Jürgen Martschukat’s elaboration on “Public Executions & the Emotional Spectator in the New Republic,” the first article in the fourth section issuing the role of emotions in social and political debates, is not interested in defining ‘real’ emotions. He is able to show how an ‘emotional human being’ was discursively shaped throughout the eighteenth century by taking a closer look at the transformations in the capital punishment discourse, whereby an important momentum is added to the history of the self and modern society.

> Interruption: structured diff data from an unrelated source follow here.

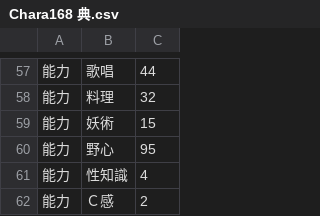
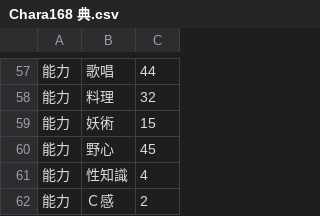
Before and after one commit to Neverfunk/tk_zhenghe_strong, a CSV file: CSV/Chara/Chara168 典.csv, drawn as a sheet; only a part is shown, gaps mark what is left out; the diff names each change by its address in the sheet, - before the commit and + after, or states it on an @@ line.

```diff
--- a/CSV/Chara/Chara168 典.csv
+++ b/CSV/Chara/Chara168 典.csv
-C60: 95
+C60: 45
```
Also changed, not shown: 11 other files.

Michael Hochgeschwender’s article is as well based on the notion of discursive representation of emotions, focusing on Anne Koedts’ “The Myth of the Vaginal Orgasm” (1970) as one of the most influential articles of the women’s liberation movement and how it has shaped American discourses on sexuality ever since. Hochgeschwender, dissatisfied with Foucault’s discourse analysis, proposes to “reintroduce” causal principles like socioeconomic analysis of modes of production and the experience of the individual into it, neglecting the inherent emancipatory potential of a Foucauldian discourse analysis that deals with taken for granted power relations as well as alternative actions.
While “Emotions in American History” keeps its promise in shedding some transnational light on emotional history it misses some recent trends in the field, namely an adaption of the history of the body to the history of emotions. Much could be done in reconsidering the body/mind dualism deeply anchored in Western thought by addressing to concepts of affect (understood as an intensity) in dissociation to an exploration of a socio-linguistic fixation of an emotion, which the history of emotions is part and parcel of.
 Peter N. Stearns / Carol Stearns, Emotionology: Clarifying the History of Emotions and Emotional Standards, in: The American Historical Review 90,4 (1985), pp. 813-836.
 Brian Massumi, The Autonomy of Affect, in: Cultural Critique, No. 31, The Politics of Systems and Environments, Part II (1995), pp. 83-109.